Like many (most) people, I look forward to my weekends. I don’t often have social plans, preferring to enjoy the solitude of home after a week of talking to people at work. 

There’s a downside to this though: not having plans can turn into lying on the couch watching reality tv. Especially when I’m feeling less than average. 

This weekend, however, was a good mix of time alone and time with people. On Saturday morning I did a blitz on the kitchen, cleaning the bench, sink, cooktop and microwave thoroughly and even getting half of the fridge cleaned properly (as in, emptied out and washed with hot soapy water, as distinct from the once-over-lightly wipe with a sponge and a spray of something). I managed to work up quite the sweat doing this. Makes me think our (great-) grandmothers were probably very fit and strong from the housework and cooking. If you don’t believe me, try making a cake and creaming the butter and sugar until fluffy by hand. 

Doing housework can be satisfying because it’s physical work and you can see the results of your efforts. I believe more and more that something that we’ve lost with our automated and outsourced lives is the satisfaction of practising physical skills. 

In the afternoon I took my ladder to a friend’s house to help her hang a blind from a height. Not the kind of job one should tackle alone because falling would be serious. Again, there’s great satisfaction in completing a job like that, seeing the blind that she’d made (double satisfaction for her) hang straight and to the perfect length, hearing the bite of the screws as they secured the batten. 

This morning, friends came over for coffee and I made muffins. I thought about going out to the bakery to buy something, but decided to bake instead because it felt like I was making an effort for them. I like baking, and there’s nothing so welcoming as the smell of fresh baking when you walk into someone’s house. 

So I end my weekend feeling surprisingly content, because I have done things. Not big, brag-worthy things, but practical, constructive things. Things that required a bit of skill and know-how, and that yielded results.
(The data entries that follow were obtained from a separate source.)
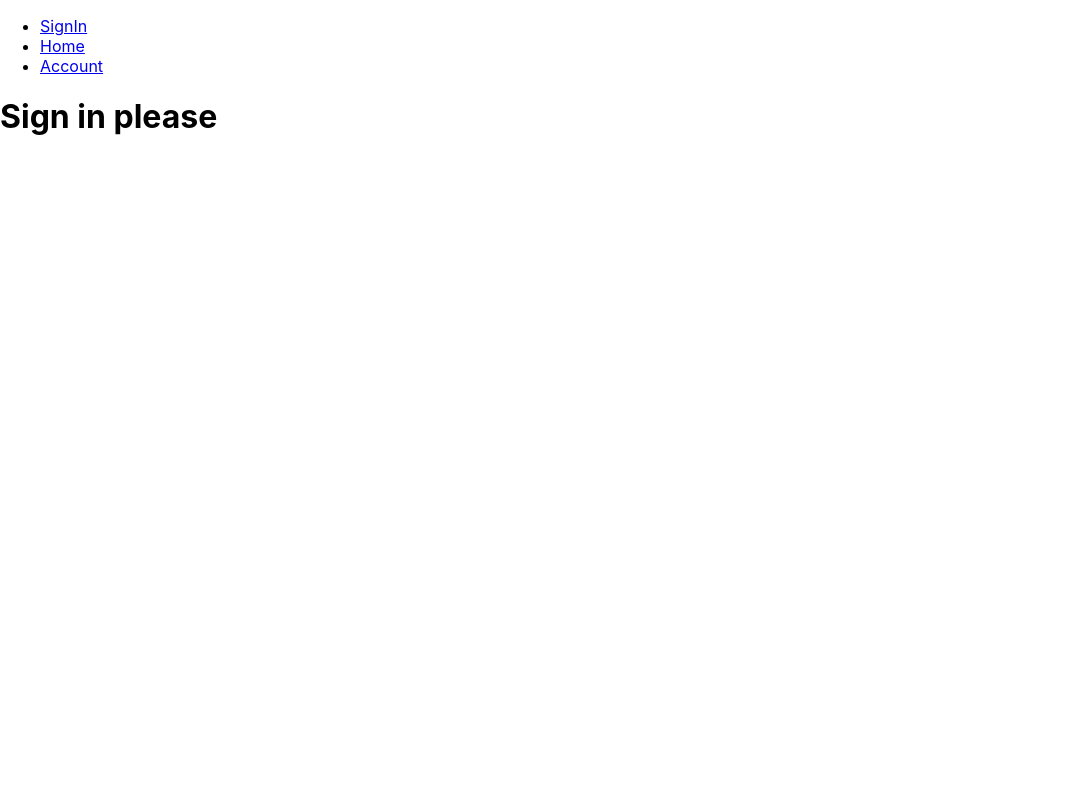
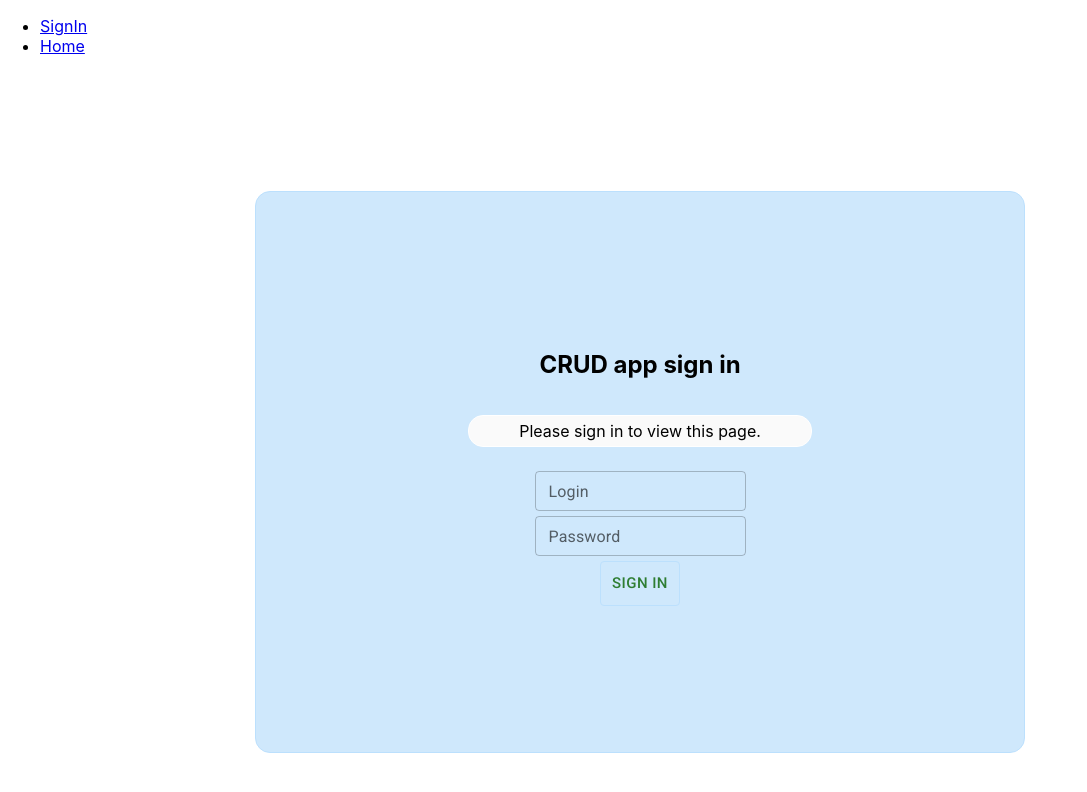
Before and after one commit to ihorlyzak/react__crud_app, a React (Create React App) app: page / in a window 1280 px wide. Shown: the top 792 px of the page, without its empty margins (0-1087 px from the left). Built offline with nearby package versions, Linux system fonts and the light colour scheme.

Commit message:
implemented SignIn page by using Material-UI

```diff
--- a/package.json
+++ b/package.json
@@ -3,6 +3,10 @@
   "version": "0.1.0",
   "private": true,
   "dependencies": {
+    "@emotion/react": "^11.7.1",
+    "@emotion/styled": "^11.6.0",
+    "@mui/icons-material": "^5.2.5",
+    "@mui/material": "^5.2.8",
     "@testing-library/jest-dom": "^5.16.1",
     "@testing-library/react": "^12.1.2",
     "@testing-library/user-event": "^13.5.0",
--- a/public/index.html
+++ b/public/index.html
@@ -1,15 +1,14 @@
 <!DOCTYPE html>
 <html lang="en">
+
 <head>
   <meta charset="utf-8" />
   <link rel="icon" href="%PUBLIC_URL%/favicon.ico" />
   <meta name="viewport" content="width=device-width, initial-scale=1" />
   <meta name="theme-color" content="#000000" />
-    <meta
-      name="description"
-      content="Web site created using create-react-app"
-    />
+  <meta name="description" content="Web site created using create-react-app" />
   <link rel="apple-touch-icon" href="%PUBLIC_URL%/logo192.png" />
+  <link rel="stylesheet" href="https://fonts.googleapis.com/css?family=Roboto:300,400,500,700&display=swap" />
   <!--
       manifest.json provides metadata used when your web app is installed on a
       user's mobile device or desktop. See https://developers.google.com/web/fundamentals/web-app-manifest/
@@ -26,6 +25,7 @@
     -->
   <title>React App</title>
 </head>
+
 <body>
   <noscript>You need to enable JavaScript to run this app.</noscript>
   <div id="root"></div>
@@ -40,4 +40,5 @@
       To create a production bundle, use `npm run build` or `yarn build`.
     -->
 </body>
+
 </html>
--- a/src/components/App/App.js
+++ b/src/components/App/App.js
@@ -1,16 +1,13 @@
-import './App.css';
-import { BrowserRouter, Routes, Route, Link } from 'react-router-dom';
+import "./App.css";
+import { BrowserRouter, Routes, Route, Link } from "react-router-dom";
 
-import { Home } from 'components/Pages/Home';
-import { SignIn } from 'components/Pages/SignIn';
-import { Account } from 'components/Pages/Account';
-import ProtectedRoutes from 'components/ProtectedRoutes/ProtectedRoutes';
+import { Home } from "components/Pages/Home/Home";
+import ProtectedRoutes from "components/ProtectedRoutes/ProtectedRoutes";
+import { SignIn } from "components/Pages/SignIn";
 
 function App() {
-
 	return (
 		<BrowserRouter>
-
 			<div>
 				<ul>
 					<li>
@@ -19,9 +16,6 @@ function App() {
 					<li>
 						<Link to="/home">Home</Link>
 					</li>
-					<li>
-						<Link to="/account">Account</Link>
-					</li>
 				</ul>
 			</div>
 
@@ -29,11 +23,9 @@ function App() {
 				<Route exact path="/" element={<SignIn />} />
 
 				<Route element={<ProtectedRoutes />}>
-					<Route exact path="/account" element={<Account />} />
 					<Route exact path="/home" element={<Home />} />
 				</Route>
 			</Routes>
-
 		</BrowserRouter>
 	);
 }
--- a/src/components/Pages/Account.jsx
+++ /dev/null
@@ -1,6 +0,0 @@
-
-export const Account = () => {
-    return (
-        <h2>Account is also protected</h2>
-    )
-}
--- a/src/components/Pages/SignIn.jsx
+++ /dev/null
@@ -1,6 +0,0 @@
-
-export const SignIn = () => {
-    return (
-        <h1>Sign in please</h1>
-    )
-}
--- /dev/null
+++ b/src/components/Pages/SignIn/SignIn.jsx
@@ -0,0 +1,86 @@
+import { Container, Box, TextField, Button, Grid } from "@mui/material/";
+
+export const SignIn = () => {
+	return (
+		<Container maxWidth="false">
+			<Grid
+				container
+				alignItems="center"
+				justifyContent="center"
+				style={{
+					minHeight: "100vh",
+				}}
+			>
+				<Box
+					sx={{
+						width: "60vw",
+						height: "70vh",
+						display: "flex",
+						flexDirection: "column",
+						justifyContent: "center",
+						alignItems: "center",
+						bgcolor: "#cfe8fc",
+						borderRadius: "15px",
+						border: "1px solid #bce0fd",
+					}}
+				>
+					<h2>CRUD app sign in</h2>
+					<p
+						style={{
+							border: "1px solid #fff",
+							borderRadius: "15px",
+							padding: "5px 50px",
+							backgroundColor: "#fafafa",
+						}}
+					>
+						Please sign in to view this page.
+					</p>
+
+					<Box
+						component="form"
+						sx={{
+							margin: 1,
+							display: "flex",
+							flexDirection: "column",
+							justifyContent: "center",
+							alignItems: "center",
+						}}
+					>
+						<div>
+							<TextField
+								id="outlined-basic "
+								label="Login "
+								variant="outlined"
+								size="small"
+								type="text"
+								name="username"
+								sx={{ mb: "5px" }}
+							/>
+						</div>
+
+						<div>
+							<TextField
+								id="outlined-basic"
+								label="Password"
+								variant="outlined"
+								size="small"
+								type="password"
+								name="username"
+								sx={{ mb: "5px" }}
+							/>
+						</div>
+						<Button
+							size="large"
+							variant="text"
+							type="submit"
+							color="success"
+							sx={{ border: "1px solid #bce0fd" }}
+						>
+							Sign in
+						</Button>
+					</Box>
+				</Box>
+			</Grid>
+		</Container>
+	);
+};
--- /dev/null
+++ b/src/components/Pages/SignIn/index.js
@@ -0,0 +1 @@
+export { SignIn } from './SignIn';
```
Also changed, not shown: .prettierrc.json, src/components/Pages/Home/Home.jsx (line endings or trailing spaces), 1 other file (tests, documents, lock files or other folders). Lines whose indentation alone changed are shown as unchanged.
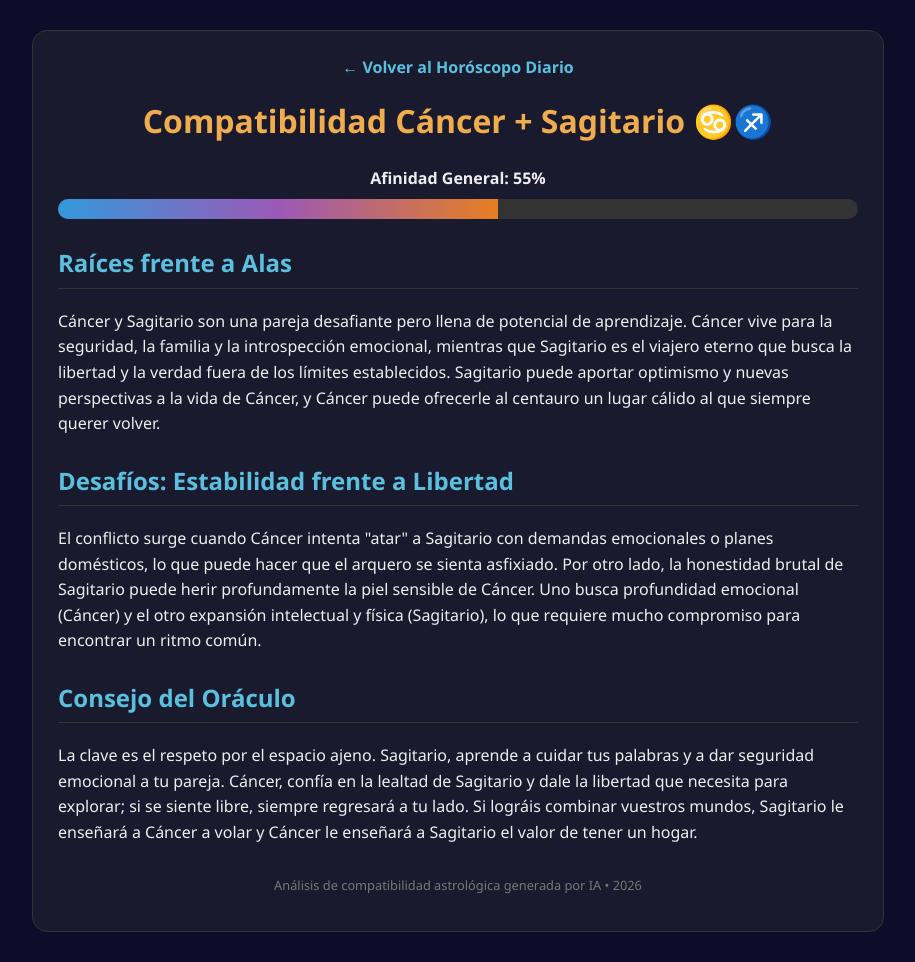
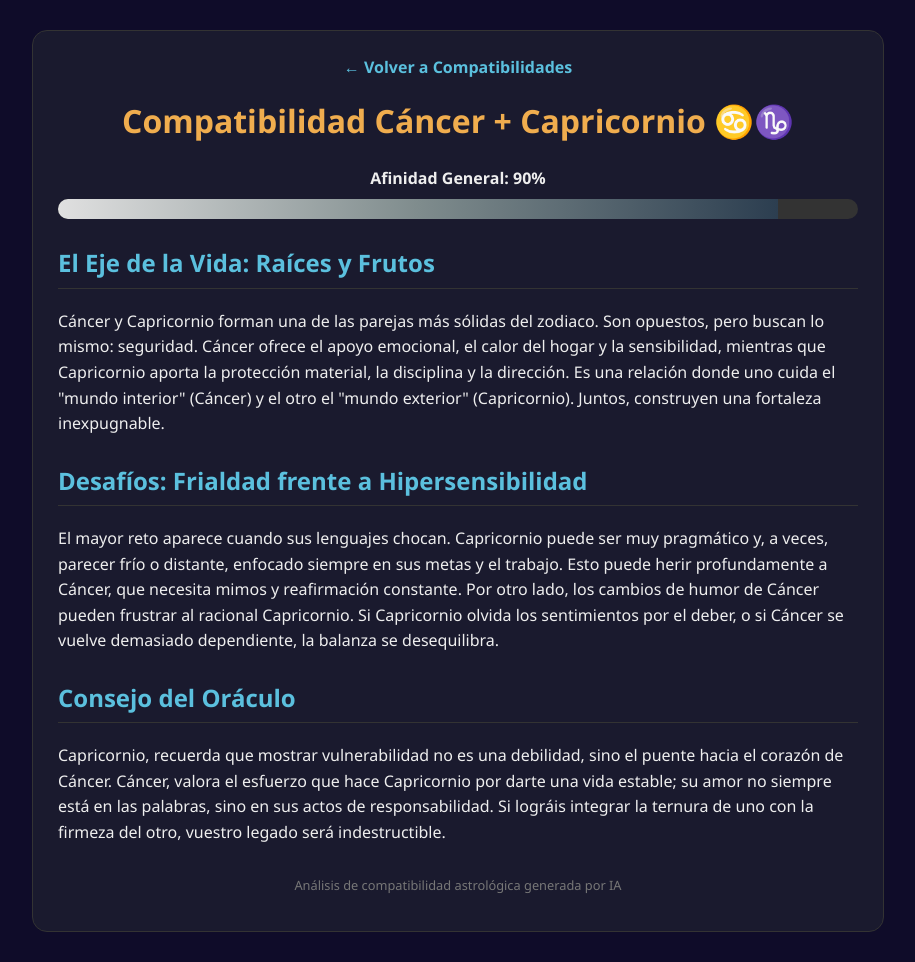
Before and after one commit to Clavivs/horoscopo, a website: page cancer-capricornio.html in a window 1280 px wide. Shown: the whole page, without its empty margins (182-1097 px from the left). Drawn offline with Linux system fonts and the light colour scheme.

Commit message:
Update compatibility from to Cancer + Capricorn

```diff
--- a/cancer-capricornio.html
+++ b/cancer-capricornio.html
@@ -3,7 +3,7 @@
 <head>
   <meta charset="UTF-8">
   <meta name="viewport" content="width=device-width, initial-scale=1.0">
-  <title>Compatibilidad: Cáncer + Sagitario</title>
+  <title>Compatibilidad: Cáncer + Capricornio</title>
   <style>
     body { font-family: 'Segoe UI', sans-serif; margin: 0; background-color: #0f0c29; color: #eee; }
     .container { max-width: 800px; margin: 30px auto; padding: 25px; background: #1a1a2e; border-radius: 15px; border: 1px solid #333; }
@@ -12,8 +12,8 @@
     .back-link:hover { text-decoration: underline; }
     .score-container { text-align: center; margin: 25px 0; }
     .score-bar { background: #333; border-radius: 20px; height: 20px; width: 100%; margin-top: 10px; overflow: hidden; }
-    /* Degradado Azul (Cáncer) y Violeta/Naranja (Sagitario) */
-    .score-fill { background: linear-gradient(90deg, #3498db, #9b59b6, #e67e22); height: 100%; width: 55%; } /* 55% de afinidad */
+    /* Degradado Cáncer (Plata) y Capricornio (Gris Oscuro) */
+    .score-fill { background: linear-gradient(90deg, #e0e0e0, #7f8c8d, #2c3e50); height: 100%; width: 90%; } /* 90% de afinidad */
     .section { margin-top: 25px; line-height: 1.6; }
     .section h2 { color: #5bc0de; border-bottom: 1px solid #333; padding-bottom: 5px; }
     .footer { margin-top: 30px; font-size: 0.8em; color: #777; text-align: center; }
@@ -21,33 +21,33 @@
 </head>
 <body>
   <div class="container">
-    <a href="index.html" class="back-link">← Volver al Horóscopo Diario</a>
+    <a href="compatibilidades.html" class="back-link">← Volver a Compatibilidades</a>
 
-    <h1>Compatibilidad Cáncer + Sagitario ♋♐</h1>
+    <h1>Compatibilidad Cáncer + Capricornio ♋♑</h1>
 
     <div class="score-container">
-      <strong>Afinidad General: 55%</strong>
+      <strong>Afinidad General: 90%</strong>
       <div class="score-bar">
         <div class="score-fill"></div>
       </div>
     </div>
 
     <div class="section">
-      <h2>Raíces frente a Alas</h2>
-      <p>Cáncer y Sagitario son una pareja desafiante pero llena de potencial de aprendizaje. Cáncer vive para la seguridad, la familia y la introspección emocional, mientras que Sagitario es el viajero eterno que busca la libertad y la verdad fuera de los límites establecidos. Sagitario puede aportar optimismo y nuevas perspectivas a la vida de Cáncer, y Cáncer puede ofrecerle al centauro un lugar cálido al que siempre querer volver.</p>
+      <h2>El Eje de la Vida: Raíces y Frutos</h2>
+      <p>Cáncer y Capricornio forman una de las parejas más sólidas del zodiaco. Son opuestos, pero buscan lo mismo: seguridad. Cáncer ofrece el apoyo emocional, el calor del hogar y la sensibilidad, mientras que Capricornio aporta la protección material, la disciplina y la dirección. Es una relación donde uno cuida el "mundo interior" (Cáncer) y el otro el "mundo exterior" (Capricornio). Juntos, construyen una fortaleza inexpugnable.</p>
     </div>
 
     <div class="section">
-      <h2>Desafíos: Estabilidad frente a Libertad</h2>
-      <p>El conflicto surge cuando Cáncer intenta "atar" a Sagitario con demandas emocionales o planes domésticos, lo que puede hacer que el arquero se sienta asfixiado. Por otro lado, la honestidad brutal de Sagitario puede herir profundamente la piel sensible de Cáncer. Uno busca profundidad emocional (Cáncer) y el otro expansión intelectual y física (Sagitario), lo que requiere mucho compromiso para encontrar un ritmo común.</p>
+      <h2>Desafíos: Frialdad frente a Hipersensibilidad</h2>
+      <p>El mayor reto aparece cuando sus lenguajes chocan. Capricornio puede ser muy pragmático y, a veces, parecer frío o distante, enfocado siempre en sus metas y el trabajo. Esto puede herir profundamente a Cáncer, que necesita mimos y reafirmación constante. Por otro lado, los cambios de humor de Cáncer pueden frustrar al racional Capricornio. Si Capricornio olvida los sentimientos por el deber, o si Cáncer se vuelve demasiado dependiente, la balanza se desequilibra.</p>
     </div>
 
     <div class="section">
       <h2>Consejo del Oráculo</h2>
-      <p>La clave es el respeto por el espacio ajeno. Sagitario, aprende a cuidar tus palabras y a dar seguridad emocional a tu pareja. Cáncer, confía en la lealtad de Sagitario y dale la libertad que necesita para explorar; si se siente libre, siempre regresará a tu lado. Si lográis combinar vuestros mundos, Sagitario le enseñará a Cáncer a volar y Cáncer le enseñará a Sagitario el valor de tener un hogar.</p>
+      <p>Capricornio, recuerda que mostrar vulnerabilidad no es una debilidad, sino el puente hacia el corazón de Cáncer. Cáncer, valora el esfuerzo que hace Capricornio por darte una vida estable; su amor no siempre está en las palabras, sino en sus actos de responsabilidad. Si lográis integrar la ternura de uno con la firmeza del otro, vuestro legado será indestructible.</p>
     </div>
 
-    <p class="footer">Análisis de compatibilidad astrológica generada por IA • 2026</p>
+    <p class="footer">Análisis de compatibilidad astrológica generada por IA </p>
   </div>
 </body>
 </html>
```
It feels good. 

Taking things as they come

I thought I was getting the hang of pacing myself, but RA has a way of constantly reminding me that it’s really in charge. I had major pain in my hips and ended up in bed for three days, with pain and overwhelming fatigue. 

That passed as inexplicably as it arrived. I woke, the pain had dulled to a faint presence, and I had enough energy to get up, showered, dressed and out the door. Sometimes that is an achievement.  

Three days later, a beautiful sunny day and my friend Geoff invited me to go walking. Geoff has RA too so some portion of our walk is consumed with conversation about drugs, side effects, and our latest symptoms. 

I wasn’t sure how much I could manage, but we picked a place with multiple routes of varying lengths to allow us to turn back at any time. 

So we set off. Eleven km later we were back at the car. 

Today I’m pretty sore and tired, as to be expected. I’m also feeling really pleased that I could do that distance. I just wish I knew why one day I’m flat on my back and the next I’m hiking the hills. It makes no sense. There’s no rhyme or reason, and that’s the hardest part about living with this disease. 

I just have to learn to take it as it comes.